I did seven years in Ohio from the late ’60s to the mid-’70s, as I’ve detailed elsewhere.
Ever since then I’ve believed three things I was told about the Cincinnati Subway System That Never Was.
1) It was built in the wrong direction – East/West, which would have been little used, instead of North/South, which those (largely minority) communities really needed;
2) The gauge track the builders laid did not match any subway cars that were being manufactured at the time;
3) To cut their losses, city officials rented the abandoned underground tunnels to the Canandaigua Winery for storage.
Wrong, wrong, and wrong.
I arrived at those conclusions because my old pal cowboyjessejames sent me this Forbidden Explorer video of Cincinnati’s abandoned subway system. It was produced by The Proper People, “two friends, Bryan and Michael, who travel in search of abandoned buildings to explore and photograph.”
It’s a totally amazing ramble through the remnants of a ghost subway.
As Bryan and Michael relate early in the video, in 1916 80% of Cincinnati residents voted to replace a polluted canal running through the city with a subway system.
Ground was broken in 1920, and work proceeded for five years until the original six million dollar budget ran out. Once the Great Depression hit, the subway project was toast.
What remains became the target of Bryan and Michael’s exploration. “The main tunnel,” one of them tells us in the video, “runs for over two miles beneath the city and contains several complete stations. It follows the path of Central Parkway . . . ”
In 2017 the duo found a way into the tunnel and spent four hours walking through it and talking about what they saw. And what they saw was a lot of this.
Cincinnati officials might have abandoned the subway system, but the Queen City’s taggers certainly did not. This stretch is representative of the tunnel’s entire two miles.
The Forbidden Explorer video, however, detailed much more than the post-abandonment graffiti in Cincinnati’s ghost subway, as over three million viewers have witnessed.

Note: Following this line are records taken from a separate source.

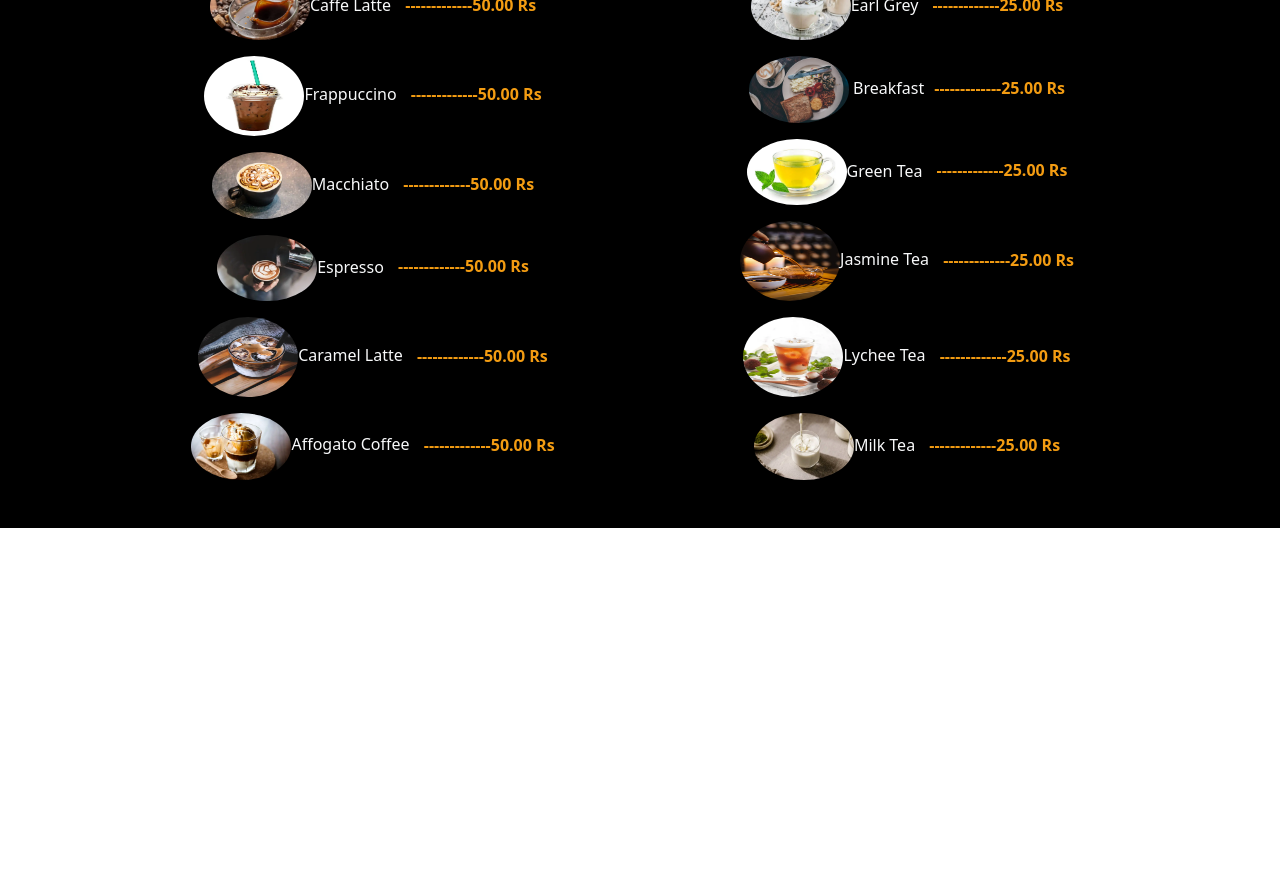
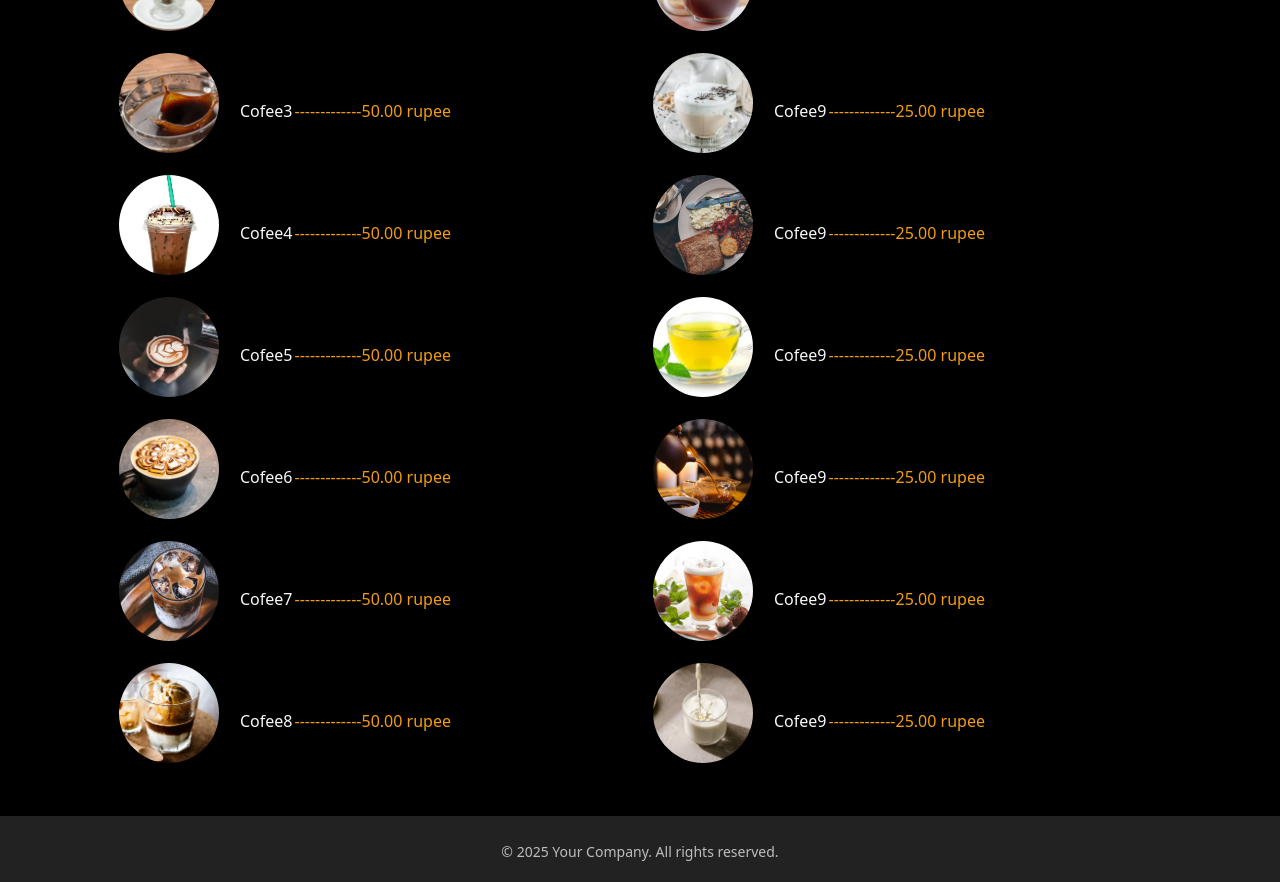
Before and after one commit to C-Mahendran/Coffeeshop, a React (Create React App) app: page / in a window 1280 px wide. Shown: the part 1220-2102 px from the top of the page. Before the commit the page ends 1748 px from the top, so only its background shows below. Built offline with nearby package versions, Linux system fonts and the light colour scheme.

Commit message:
Initial commit

```diff
--- a/src/coffee/home.js
+++ b/src/coffee/home.js
@@ -19,6 +19,28 @@ import MenunonMilkTea from './img/menu non Milk Tea.webp';
 
 
 export default function home() {
+
+  let menus = [
+    {name:"Cofee",img: Menuamericano, price:"50.00 rupee"},
+    {name:"Cofee2",img:Menucappuccino, price:"50.00 rupee"},
+    {name:"Cofee3",img:MenuCaffeLatte, price:"50.00 rupee"},
+    {name:"Cofee4",img:Menufrappuccino, price:"50.00 rupee"},
+    {name:"Cofee5",img:Menuespresso, price:"50.00 rupee"},
+    {name:"Cofee6",img:Menumacchiato, price:"50.00 rupee"},
+    {name:"Cofee7",img:Menucaramellatte, price:"50.00 rupee"},
+    {name:"Cofee8",img:MenuaffogatoCoffee, price:"50.00 rupee"},
+  ]
+
+  let menus2 = [
+    {name:"Cofee9",img: MenunonChamomile, price:"25.00 rupee"},
+    {name:"Cofee9",img:  MenunonBlackTea, price:"25.00 rupee"},
+    {name:"Cofee9",img: MenunonEarlGrey, price:"25.00 rupee"},
+    {name:"Cofee9",img: MenunonEnglishBreakfast, price:"25.00 rupee"},
+    {name:"Cofee9",img: MenunonGreenTea, price:"25.00 rupee"},
+    {name:"Cofee9",img: MenunonJasmineTea, price:"25.00 rupee"},
+    {name:"Cofee9",img: MenunonLycheeTea, price:"25.00 rupee"},
+    {name:"Cofee9",img:MenunonMilkTea , price:"25.00 rupee"},
+  ]
   return (
  <div>
   <div className='my-component'>
@@ -39,25 +61,44 @@ export default function home() {
         <div className="col-lg">
           <h3>Coffee</h3>
           <div className=''>
-          <p><img style={{width:'100px',borderRadius:'50%'}} src={ Menuamericano} />Americano <span className="price">-------------50.00 Rs</span></p>
+            {menus && menus.map((menu)=>{
+              return(
+                <tr>
+                  <td><img style={{width:'100px',height:"100px",objectFit:"cover",marginBottom:"20px",borderRadius:'50%'}} src={menu.img} /></td>
+                  <td style={{paddingLeft:"20px"}}>{menu.name}</td>
+                  <td style={{  color:" #f39c12"}} >-------------{menu.price}</td>
+                </tr>
+              )
+            })}
+          {/* <p><img style={{width:'100px',borderRadius:'50%'}} src={ Menuamericano} />Americano <span className="price">-------------50.00 Rs</span></p>
           <p><img style={{width:'100px',borderRadius:'50%'}} src={ Menucappuccino} />Cappuccino <span className="price">-------------50.00 Rs</span></p>
           <p><img style={{width:'100px',borderRadius:'50%'}} src={ MenuCaffeLatte} />Caffe Latte <span className="price">-------------50.00 Rs</span></p>
           <p><img style={{width:'100px',height:'80px',borderRadius:'50%'}} src={ Menufrappuccino} />Frappuccino <span className="price">-------------50.00 Rs</span></p>
           <p><img style={{width:'100px',borderRadius:'50%'}} src={ Menumacchiato} />Macchiato <span className="price">-------------50.00 Rs</span></p>
           <p><img style={{width:'100px',borderRadius:'50%'}} src={ Menuespresso} />Espresso <span className="price">-------------50.00 Rs</span></p>
-          <p><img style={{width:'100px',borderRadius:'50%',height:'80PX'}} src={ Menucaramellatte} />Caramel Latte <span className="price">-------------50.00 Rs</span></p>
+          <p><img style={{width:'100px',borderRadius:'50%',height:'80PX'}} src={ Menucaramellatte} />Caramel Latte <span className="price">-------------40.00 Rs</span></p>
           <p><img style={{width:'100px',borderRadius:'50%'}} src={ MenuaffogatoCoffee} />Affogato Coffee <span className="price">-------------50.00 Rs</span></p>
+         */}
         </div></div>
 <div className="col-lg">
           <h3>NoN Coffee</h3>
-          <p><img style={{width:'100px',borderRadius:'50%'}} src={ MenunonChamomile } />Chamomile <span className="price">-------------25.00 Rs</span></p>
+          {menus2 && menus2.map((menu)=>{
+              return(
+                <tr>
+                  <td><img style={{width:'100px',height:"100px",objectFit:"cover",marginBottom:"20px",borderRadius:'50%' ,color:" #f39c12"}} src={menu.img} /></td>
+                  <td style={{paddingLeft:"20px"}}>{menu.name}</td>
+                  <td style={{  color:" #f39c12"}}>-------------{menu.price}</td>
+                </tr>
+              )
+            })}
+          {/* <p><img style={{width:'100px',borderRadius:'50%'}} src={ MenunonChamomile } />Chamomile <span className="price">-------------25.00 Rs</span></p>
           <p><img style={{width:'100px',borderRadius:'50%'}} src={ MenunonBlackTea } /> Black Tea<span className="price">-------------25.00 Rs</span></p>
           <p><img style={{width:'100px',borderRadius:'50%'}} src={ MenunonEarlGrey } />Earl Grey <span className="price">-------------25.00 Rs</span></p>
           <p><img style={{width:'100px',borderRadius:'50%'}} src={ MenunonEnglishBreakfast }/> Breakfast<span className="price">-------------25.00 Rs</span></p>
           <p><img style={{width:'100px',borderRadius:'50%'}} src={ MenunonGreenTea } />Green Tea <span className="price">-------------25.00 Rs</span></p>
           <p><img style={{width:'100px',height:'80px',borderRadius:'50%'}} src={ MenunonJasmineTea } />Jasmine Tea <span className="price">-------------25.00 Rs</span></p>
           <p><img style={{width:'100px',height:'80px',borderRadius:'50%'}} src={ MenunonLycheeTea } />Lychee Tea <span className="price">-------------25.00 Rs</span></p>
-          <p><img style={{width:'100px',borderRadius:'50%'}} src={ MenunonMilkTea } />Milk Tea <span className="price">-------------25.00 Rs</span></p>
+          <p><img style={{width:'100px',borderRadius:'50%'}} src={ MenunonMilkTea } />Milk Tea <span className="price">-------------25.00 Rs</span></p> */}
         </div>
       </div>
     </div>
--- a/src/coffee/service.css
+++ b/src/coffee/service.css
@@ -1,8 +1,7 @@
 /* service */
 .service{
-    /* background-image:url('coffee/img/coffee9.jpeg'); */
     background-image:url('img/coffee9.jpeg');
-    height:100vh;
+    /* height:100vh; */
     background-size:cover;
     align-items: center;
     background-repeat:no-repeat;
@@ -15,17 +14,17 @@
     font-style:italic;
   color:rgb(236, 212, 79);
   text-align: center;
-  animation: 4s 4s change infinite;
+  /* animation: 4s 4s change infinite; */
   }
   .serpara{
     font-size:15px;
    font-style: italic;
     color: #cbcbcb;
   }
-  @keyframes change{
+  /* @keyframes change{
     0%{
       font-size:15px;
-      /* background-image: url('coffee/img/cofee2.jpg'); */
+
       background-image: url('img/cofee2.jpg');
       height: 100vh;
     }
@@ -41,7 +40,7 @@
     100%{
       font-size: 30px;
     }
-  }
+  } */
 
    .service1{
     padding:10px;
@@ -76,7 +75,7 @@
 .servicehead{
     padding:3rem;
     margin-top: 30px;
-    height:100vh;
+    /* height:100vh; */
     width:100%;
     animation: 4s 4s change infinite;
 }
--- a/src/index.css
+++ b/src/index.css
@@ -124,3 +124,21 @@ nav ul li a:hover {
     font-size: 20px;
   }
 }
+.footer {
+  display: flex;
+  justify-content: center;
+  align-items: center;
+  flex-direction: column;
+  text-align: center;
+  padding: 20px;
+  background-color: #222;
+  color: #fff;
+  width: 100%;
+  bottom: 0;
+  left: 0;
+}
+.footer p {
+  margin: 5px 0 0;
+  font-size: 14px;
+  opacity: 0.7;
+}
--- a/src/index.js
+++ b/src/index.js
@@ -1,75 +1,3 @@
-// import React, { useState } from 'react';
-// import ReactDOM from 'react-dom/client';
-// import './index.css';
-// import reportWebVitals from './reportWebVitals';
-// import Offcanvas from 'react-bootstrap/Offcanvas';
-// import Button from 'react-bootstrap/Button';
-// import { BrowserRouter, Route, Routes, Link } from 'react-router-dom';
-// import Home from './coffee/home';
-// import About from './coffee/about';
-// import Service from './coffee/service';
-// import Contact from './coffee/contact';
-
-// const root = ReactDOM.createRoot(document.getElementById('root'));
-
-// function App() {
-//   const [isMenuOpen, setIsMenuOpen] = useState(false);
-//   const [show, setShow] = useState(false);
-
-//   const handleClose = () => setShow(false);
-//   const handleShow = () => setShow(true);
-
-//   const toggleMenu = () => {
-//     setIsMenuOpen(prevState => !prevState);
-//   };
-//   const closeMenu = () => {
-//     setIsMenuOpen(false);
-//   };
-
-//   return (
-//     <BrowserRouter>
-//       <div>
-//         <nav>
-//           <div className='logo'>
-//             <Link className='log' to="/" onClick={closeMenu}>logo</Link>
-//           </div>
-//           <button className="toggle-button" onClick={handleShow}>
-//             <span className="bar"></span>
-//             <span className="bar"></span>
-//             <span className="bar"></span>
-//           </button>
-//           <ul className={`nav-links ${isMenuOpen ? 'active' : ''}`}>
-//            <span className='navmenu'><li><Link to="/" onClick={closeMenu}>Home</Link></li>
-//             <li><Link to="/about" onClick={closeMenu}>About</Link></li>
-//             <li><Link to="/service"onClick={closeMenu}>Service</Link></li>
-//             <li><Link to="/contact" onClick={closeMenu}>Contact</Link></li></span>
-//           </ul>
-//      </nav>
-//       <Offcanvas show={show} onHide={handleClose}>
-//         <Offcanvas.Header closeButton>
-//           <Offcanvas.Title>logo</Offcanvas.Title>
-//         </Offcanvas.Header>
-//         <Offcanvas.Body>
-//         <ul style={{textDecoration:'none'}} className={`nav-links ${isMenuOpen ? 'active' : ''}`}>
-//             <li><Link to="/" onClick={closeMenu}>Home</Link></li>
-//             <li><Link to="/about" onClick={closeMenu}>About</Link></li>
-//             <li><Link to="/service"onClick={closeMenu}>Service</Link></li>
-//             <li><Link to="/contact" onClick={closeMenu}>Contact</Link></li>
-//           </ul>
-//         </Offcanvas.Body>
-//       </Offcanvas>
-//         <Routes>
-//           <Route path="/" element={<Home />} />
-//           <Route path="/about" element={<About />} />
-//           <Route path="/service" element={<Service />} />
-//           <Route path="/contact" element={<Contact />} />
-//         </Routes>
-//       </div>
-//     </BrowserRouter>
-//   );
-// }
-// root.render(<App />);
-// reportWebVitals();
 import React, { useState } from 'react';
 import ReactDOM from 'react-dom/client';
 import './index.css';
@@ -79,9 +7,7 @@ import Home from './coffee/home';
 import About from './coffee/about';
 import Service from './coffee/service';
 import Contact from './coffee/contact';
-import Offcanvas from 'react-bootstrap/Offcanvas'; // For mobile offcanvas menu
-import Button from 'react-bootstrap/Button'; // For mobile offcanvas close button
-// import Detailpag from './coffee/detailpag.js';
+import Offcanvas from 'react-bootstrap/Offcanvas';
 
 const root = ReactDOM.createRoot(document.getElementById('root'));
 function App() {
@@ -91,6 +17,7 @@ function App() {
   const handleShow = () => setShow(true);
 
   return (
+    <>
     <BrowserRouter>
       <div>
         <nav>
@@ -113,8 +40,7 @@ function App() {
             <li><Link to="/contact" onClick={handleClose}>Contact</Link></li>
           </ul>
         </nav>
-
-        {/* Offcanvas menu for Mobile */}
+      {/* Offcanvas menu for Mobile */}
         <Offcanvas show={show} onHide={handleClose} placement="start">
           <Offcanvas.Header closeButton>
             <Offcanvas.Title>Logo</Offcanvas.Title>
@@ -138,6 +64,10 @@ function App() {
         </Routes>
       </div>
     </BrowserRouter>
+    <footer className="footer">
+  <p>© {new Date().getFullYear()} Your Company. All rights reserved.</p>
+</footer>
+    </>
   );
 }
 
```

Interestingly, in 2016 – a year before the Proper Boys embarked on their tunnel trundle – Andrew J. Hawkins filed this monumental piece at The Verge, which starts out detailing Cincinnati’s anemic public transit system, then pivots to The Train to Nowhere.
Under the streets of Cincinnati lies the vestige of a different vision — sealed underneath heavy manholes, hidden behind ivy-draped steel gates, and kept out of the public eye by the city’s highest officials. This is the city’s abandoned subway system, nearly three miles of empty tunnels and platforms now decorated in dust and graffiti. It is a vast subterranean space that stands as a monument to one of the biggest transportation blunders of all time. Had it been completed, the rapid transit system could have transformed Cincinnati. Instead, a decade after the project broke ground it was canceled, never to be completed. It is the nation’s largest ghost subway.
Hawkins added this: “Visiting Cincinnati’s abandoned subway today is nearly impossible. Over the years, the city has done a magnificent job of obliterating almost any above-ground vestiges, save for a handful of innocuous grates embedded in the sidewalk along Central Parkway. Station portals were bulldozed. Tunnels bricked up. Overpasses knocked down. Hardly anyone is left alive who remembers the rise and fall of the subway firsthand. There’s no way into the tunnels — unless you know where to look.”
The Proper Boys obviously did. So, as it happened, did Jake Mecklenborg, author of Cincinnati’s Incomplete Subway: The Complete History.
Mecklenborg took Hawkins on a tour of the abandoned subway and its history, and also brought Hawkins up to the present.
In 2002, Cincinnati’s voters had a chance to resurrect their incomplete subway, to transform it from a graveyard of embarrassment to a linchpin in a multi-billion dollar transit plan. The Southwest Ohio Regional Transit Authority proposed a ballot referendum called Metro Moves, which would have created an extensive light-rail system incorporating the three remaining 1920s-era subway stations at Liberty, Brighton, and Hopple streets . .
Metro Moves was the result of a decade-long effort to bring light rail to Cincinnati. Moreover, it was the city’s chance to erase the stain left behind by their unfinished subway project. But Hamilton County residents rejected Metro Moves in a 2-to-1 vote, with over 68 percent voting against the project.
Ave atque vale, rapid transit in Cincinnati.
Last word goes to The Verge’s Andrew J. Hawkins.
Today, most people don’t know why the subway was never finished. Even Murray Seasongood, the posh city manager who was most responsible for its demise, didn’t seem to understand his own role in the boondoggle. When he was researching his book, Mecklenborg stumbled across an old interview from the 1960s with Seasongood, who was in his 80s at the time. The interviewer, a college student from the University of Cincinnati, asked him if he regretted killing the subway. “He was very jovial, very enthusiastic,” the student said of Seasongood. “But as for the details of the subway system, he could not recall them.”
Seems totally fitting, yeah?